— Problem to solve —
Copy every line of the entries that has the string "True" in it.

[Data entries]
== Segment start ==

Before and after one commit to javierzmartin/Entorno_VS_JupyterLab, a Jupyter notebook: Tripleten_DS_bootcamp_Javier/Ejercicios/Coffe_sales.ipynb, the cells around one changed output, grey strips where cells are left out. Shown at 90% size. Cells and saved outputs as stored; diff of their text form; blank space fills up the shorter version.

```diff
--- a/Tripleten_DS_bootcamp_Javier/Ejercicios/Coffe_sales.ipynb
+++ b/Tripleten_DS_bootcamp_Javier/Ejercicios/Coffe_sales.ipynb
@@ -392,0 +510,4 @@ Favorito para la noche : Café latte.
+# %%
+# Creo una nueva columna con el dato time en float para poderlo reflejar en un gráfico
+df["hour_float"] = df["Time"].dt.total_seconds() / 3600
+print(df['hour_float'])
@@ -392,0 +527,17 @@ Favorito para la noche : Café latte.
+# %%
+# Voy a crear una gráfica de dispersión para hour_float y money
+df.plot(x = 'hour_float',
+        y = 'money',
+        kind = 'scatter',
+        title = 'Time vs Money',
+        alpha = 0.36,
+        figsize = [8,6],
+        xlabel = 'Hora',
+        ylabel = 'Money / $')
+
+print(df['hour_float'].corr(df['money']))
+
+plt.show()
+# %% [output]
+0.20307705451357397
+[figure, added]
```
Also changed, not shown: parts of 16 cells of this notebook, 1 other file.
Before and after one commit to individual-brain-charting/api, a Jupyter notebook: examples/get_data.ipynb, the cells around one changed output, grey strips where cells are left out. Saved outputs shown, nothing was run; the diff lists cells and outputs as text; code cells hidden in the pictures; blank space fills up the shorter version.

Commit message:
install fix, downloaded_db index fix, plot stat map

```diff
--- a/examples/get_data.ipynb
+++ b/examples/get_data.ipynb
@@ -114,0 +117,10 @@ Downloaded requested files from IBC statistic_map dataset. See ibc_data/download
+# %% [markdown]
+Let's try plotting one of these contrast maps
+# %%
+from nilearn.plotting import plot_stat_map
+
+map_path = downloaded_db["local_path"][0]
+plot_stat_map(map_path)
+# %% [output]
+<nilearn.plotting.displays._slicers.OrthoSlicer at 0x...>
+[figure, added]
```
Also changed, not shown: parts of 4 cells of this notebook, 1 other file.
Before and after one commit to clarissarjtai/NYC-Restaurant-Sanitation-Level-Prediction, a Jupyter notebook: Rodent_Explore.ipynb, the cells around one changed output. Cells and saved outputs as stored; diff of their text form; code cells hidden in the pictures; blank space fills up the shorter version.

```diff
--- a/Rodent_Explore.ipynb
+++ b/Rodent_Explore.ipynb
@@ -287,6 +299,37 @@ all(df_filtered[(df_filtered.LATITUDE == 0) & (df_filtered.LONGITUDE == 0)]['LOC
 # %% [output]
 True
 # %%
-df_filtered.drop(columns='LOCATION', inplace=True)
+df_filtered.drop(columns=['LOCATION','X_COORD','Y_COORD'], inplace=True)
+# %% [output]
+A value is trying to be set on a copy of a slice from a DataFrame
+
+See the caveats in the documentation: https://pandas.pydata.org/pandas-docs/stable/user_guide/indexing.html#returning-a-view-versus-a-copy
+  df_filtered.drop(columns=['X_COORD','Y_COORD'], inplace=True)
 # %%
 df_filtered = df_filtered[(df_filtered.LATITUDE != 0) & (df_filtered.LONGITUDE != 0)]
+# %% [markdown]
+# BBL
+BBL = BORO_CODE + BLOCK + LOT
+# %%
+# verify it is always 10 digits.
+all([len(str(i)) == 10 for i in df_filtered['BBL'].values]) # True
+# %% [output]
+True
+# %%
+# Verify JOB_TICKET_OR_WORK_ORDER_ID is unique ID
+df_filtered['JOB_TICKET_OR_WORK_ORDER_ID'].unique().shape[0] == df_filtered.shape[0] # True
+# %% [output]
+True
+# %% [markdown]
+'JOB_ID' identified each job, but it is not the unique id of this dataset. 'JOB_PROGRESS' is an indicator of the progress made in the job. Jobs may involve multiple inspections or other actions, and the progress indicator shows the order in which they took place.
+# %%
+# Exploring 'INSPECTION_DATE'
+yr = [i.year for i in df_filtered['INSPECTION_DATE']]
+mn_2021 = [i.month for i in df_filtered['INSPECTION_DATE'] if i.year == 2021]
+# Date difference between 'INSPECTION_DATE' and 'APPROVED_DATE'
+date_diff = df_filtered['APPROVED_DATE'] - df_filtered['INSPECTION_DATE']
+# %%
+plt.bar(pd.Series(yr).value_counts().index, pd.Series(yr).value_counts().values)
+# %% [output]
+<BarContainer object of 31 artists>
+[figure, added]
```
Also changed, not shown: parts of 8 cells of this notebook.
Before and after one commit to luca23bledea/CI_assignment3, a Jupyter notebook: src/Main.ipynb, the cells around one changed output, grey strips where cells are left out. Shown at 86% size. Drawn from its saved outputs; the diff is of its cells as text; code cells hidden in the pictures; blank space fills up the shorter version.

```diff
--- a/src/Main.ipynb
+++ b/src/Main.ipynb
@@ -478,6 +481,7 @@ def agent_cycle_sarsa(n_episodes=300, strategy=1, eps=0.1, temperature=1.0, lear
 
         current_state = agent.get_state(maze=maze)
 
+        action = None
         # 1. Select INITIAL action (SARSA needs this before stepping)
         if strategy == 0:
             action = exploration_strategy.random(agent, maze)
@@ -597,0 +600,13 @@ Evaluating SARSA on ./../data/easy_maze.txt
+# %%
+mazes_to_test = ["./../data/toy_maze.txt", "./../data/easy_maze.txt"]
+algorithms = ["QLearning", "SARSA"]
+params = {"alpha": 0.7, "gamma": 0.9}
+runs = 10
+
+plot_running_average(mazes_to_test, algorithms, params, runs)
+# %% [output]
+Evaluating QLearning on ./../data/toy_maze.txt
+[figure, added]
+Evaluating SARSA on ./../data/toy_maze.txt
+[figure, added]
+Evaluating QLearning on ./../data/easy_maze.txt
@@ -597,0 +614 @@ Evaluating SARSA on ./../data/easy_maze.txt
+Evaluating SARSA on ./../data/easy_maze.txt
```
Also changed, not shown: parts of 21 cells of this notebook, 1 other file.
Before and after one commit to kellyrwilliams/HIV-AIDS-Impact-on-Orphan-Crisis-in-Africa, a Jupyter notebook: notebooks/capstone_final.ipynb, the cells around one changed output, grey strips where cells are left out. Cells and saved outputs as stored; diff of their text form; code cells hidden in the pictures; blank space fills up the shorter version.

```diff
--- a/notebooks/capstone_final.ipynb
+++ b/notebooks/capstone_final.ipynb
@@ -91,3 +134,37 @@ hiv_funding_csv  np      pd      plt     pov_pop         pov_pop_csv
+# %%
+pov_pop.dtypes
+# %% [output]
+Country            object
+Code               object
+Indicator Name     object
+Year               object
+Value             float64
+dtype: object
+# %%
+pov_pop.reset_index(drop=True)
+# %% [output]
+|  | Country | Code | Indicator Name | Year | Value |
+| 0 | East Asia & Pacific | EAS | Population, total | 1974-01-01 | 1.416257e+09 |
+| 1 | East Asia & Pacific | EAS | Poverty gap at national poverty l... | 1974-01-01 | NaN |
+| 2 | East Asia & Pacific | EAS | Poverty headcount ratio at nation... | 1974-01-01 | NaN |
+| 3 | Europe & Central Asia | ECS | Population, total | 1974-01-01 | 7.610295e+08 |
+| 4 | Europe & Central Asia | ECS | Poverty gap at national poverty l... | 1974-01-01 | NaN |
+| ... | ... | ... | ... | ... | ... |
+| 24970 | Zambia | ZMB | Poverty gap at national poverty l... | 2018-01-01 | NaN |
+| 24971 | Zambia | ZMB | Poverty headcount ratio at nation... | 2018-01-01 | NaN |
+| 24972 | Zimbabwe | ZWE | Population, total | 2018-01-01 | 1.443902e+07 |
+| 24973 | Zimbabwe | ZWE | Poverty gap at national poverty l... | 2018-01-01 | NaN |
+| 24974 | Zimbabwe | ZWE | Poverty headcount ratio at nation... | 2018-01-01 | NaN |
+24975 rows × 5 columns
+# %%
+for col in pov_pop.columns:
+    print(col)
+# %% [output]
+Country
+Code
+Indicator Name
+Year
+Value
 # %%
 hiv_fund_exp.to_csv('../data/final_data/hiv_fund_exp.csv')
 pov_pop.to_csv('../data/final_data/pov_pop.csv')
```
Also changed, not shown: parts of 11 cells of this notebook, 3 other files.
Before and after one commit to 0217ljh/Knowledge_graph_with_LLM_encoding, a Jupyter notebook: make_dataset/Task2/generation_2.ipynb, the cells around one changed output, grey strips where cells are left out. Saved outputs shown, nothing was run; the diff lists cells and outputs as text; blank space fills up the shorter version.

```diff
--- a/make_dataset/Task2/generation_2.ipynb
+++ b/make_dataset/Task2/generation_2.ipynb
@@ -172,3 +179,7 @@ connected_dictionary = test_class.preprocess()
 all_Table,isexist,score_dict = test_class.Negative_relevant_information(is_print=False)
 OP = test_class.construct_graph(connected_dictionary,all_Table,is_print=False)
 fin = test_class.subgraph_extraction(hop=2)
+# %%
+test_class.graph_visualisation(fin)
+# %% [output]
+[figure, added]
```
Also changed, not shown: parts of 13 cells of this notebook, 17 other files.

== Segment end ==

— Answer to the exercise —
 True
-df_filtered.drop(columns='LOCATION', inplace=True)
+df_filtered.drop(columns=['LOCATION','X_COORD','Y_COORD'], inplace=True)
+  df_filtered.drop(columns=['X_COORD','Y_COORD'], inplace=True)
+all([len(str(i)) == 10 for i in df_filtered['BBL'].values]) # True
+True
+df_filtered['JOB_TICKET_OR_WORK_ORDER_ID'].unique().shape[0] == df_filtered.shape[0] # True
+True
+pov_pop.reset_index(drop=True)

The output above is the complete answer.